SEOUL (BLOOMBERG) - Samsung Electronics' profit missed analysts' estimates and the company warned of weaker first-quarter results as smartphone competition intensified and memory prices remained weak.
South Korea's biggest company reported net income in the three months ended December of 6.45 trillion won (S$7.7 billion), missing the 7.3 trillion won average of estimates compiled by Bloomberg. Samsung also announced it'll increase its annual dividend payout to 9.8 trillion won and continue to return 50 per cent of free cash flow to shareholders between 2021 and 2023, maintaining its previous shareholder return program.
The company disclosed preliminary numbers earlier this month that showed operating profit rose by 26 per cent. Shares fell as much as 2.8 per cent in Seoul on Thursday (Jan 28).
Coming off a strong third quarter of mobile sales, the world's largest smartphone maker struggled in the holiday period as Apple introduced its first 5G-capable iPhones and Chinese rivals put up fierce competition. Memory chip prices were weak during the period, though demand is starting to gradually improve and Samsung expects a recovery in the first half of the year.
A strong won and costs associated with new production lines weighed on its semiconductor business, the company said. Operating profit for the semiconductor unit was 3.85 trillion won, short of the 4.62 trillion estimate from analysts.
Demand for more powerful 5G smartphones along with server inventory buildup is expected to drive a long-awaited rebound in memory chip prices and "analysts are busy upgrading their memory price estimates," said Yungsan Choi, analyst at Ebest Investment & Securities. Component supplier Murata Manufacturing and chipmaker MediaTek both anticipate more than half a billion 5G handsets to be shipped this year.
Samsung's business is showing signs of growth at a time when its de-facto leader, billionaire heir Jay Y. Lee, is back in prison following his sentencing on bribery charges. Its foundry business, which fabricates chips for others, and display panel division both posted quarterly records. The company anticipates "robust" sales of smartphones, having launched its new Galaxy flagship handset family earlier than usual this year.
Chipmakers Intel and Micron Technology gave a bullish forecast for the first quarter of this year on continued demand for computers and phones that enable working and studying from home. Taiwan Semiconductor Manufacturing Co is planning another record-breaking year of investment with as much as US$28 billion (S$37.3 billion) set aside to expand and improve its production capacity at a time of silicon supply shortages affecting everyone from global automakers to mobile tech giants like Apple and Qualcomm.

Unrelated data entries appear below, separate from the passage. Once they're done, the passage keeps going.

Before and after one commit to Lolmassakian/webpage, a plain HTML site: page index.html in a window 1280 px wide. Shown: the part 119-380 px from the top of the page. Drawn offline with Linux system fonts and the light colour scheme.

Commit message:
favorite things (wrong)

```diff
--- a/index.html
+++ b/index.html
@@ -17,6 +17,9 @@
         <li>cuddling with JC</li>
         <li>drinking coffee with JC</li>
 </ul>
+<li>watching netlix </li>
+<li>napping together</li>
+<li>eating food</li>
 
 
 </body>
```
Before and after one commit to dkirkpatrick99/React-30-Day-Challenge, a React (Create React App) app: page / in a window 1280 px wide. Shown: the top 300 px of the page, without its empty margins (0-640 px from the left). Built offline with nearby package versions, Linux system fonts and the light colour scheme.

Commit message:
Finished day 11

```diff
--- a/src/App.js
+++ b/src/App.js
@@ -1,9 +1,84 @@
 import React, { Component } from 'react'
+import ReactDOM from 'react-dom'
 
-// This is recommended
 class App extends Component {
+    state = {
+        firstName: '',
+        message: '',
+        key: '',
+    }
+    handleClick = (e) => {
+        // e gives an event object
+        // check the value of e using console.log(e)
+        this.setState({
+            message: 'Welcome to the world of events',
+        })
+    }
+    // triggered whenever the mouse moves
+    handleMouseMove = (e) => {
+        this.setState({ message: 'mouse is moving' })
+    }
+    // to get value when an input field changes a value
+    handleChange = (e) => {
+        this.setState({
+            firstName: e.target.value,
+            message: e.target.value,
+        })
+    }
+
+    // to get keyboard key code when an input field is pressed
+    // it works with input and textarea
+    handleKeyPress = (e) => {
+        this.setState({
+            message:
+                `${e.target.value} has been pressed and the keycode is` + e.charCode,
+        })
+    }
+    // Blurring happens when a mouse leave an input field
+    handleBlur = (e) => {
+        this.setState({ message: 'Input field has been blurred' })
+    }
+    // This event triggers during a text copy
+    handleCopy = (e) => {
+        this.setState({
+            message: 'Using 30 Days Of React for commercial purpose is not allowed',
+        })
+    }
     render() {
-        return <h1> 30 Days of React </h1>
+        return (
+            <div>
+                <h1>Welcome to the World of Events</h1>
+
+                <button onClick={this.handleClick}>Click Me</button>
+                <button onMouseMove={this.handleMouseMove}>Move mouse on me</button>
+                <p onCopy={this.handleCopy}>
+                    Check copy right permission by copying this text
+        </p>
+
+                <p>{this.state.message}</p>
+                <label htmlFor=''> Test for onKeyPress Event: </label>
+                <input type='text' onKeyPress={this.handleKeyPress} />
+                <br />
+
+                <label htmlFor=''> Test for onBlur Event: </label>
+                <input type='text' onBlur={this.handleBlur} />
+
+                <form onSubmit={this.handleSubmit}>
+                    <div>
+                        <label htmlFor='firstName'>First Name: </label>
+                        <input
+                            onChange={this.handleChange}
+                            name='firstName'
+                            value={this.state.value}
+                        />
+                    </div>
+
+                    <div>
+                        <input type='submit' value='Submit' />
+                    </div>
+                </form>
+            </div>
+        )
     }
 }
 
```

Samsung's foundry business is expected to expand with the addition of Intel as a customer. The two companies have discussed development and production of Intel's mainboard chipsets over the last two years and Samsung will produce the chipset at its Austin, Texas plant starting from this quarter, Meritz Securities said in a note.
The existing Austin fab is capable of operating on a 14-nanometer process. With rising expectations of growth in the foundry market, Samsung is considering building a cutting-edge logic chipmaking plant in the region that would be capable of fabricating chips as advanced as 3nm in the future, Bloomberg News reported earlier.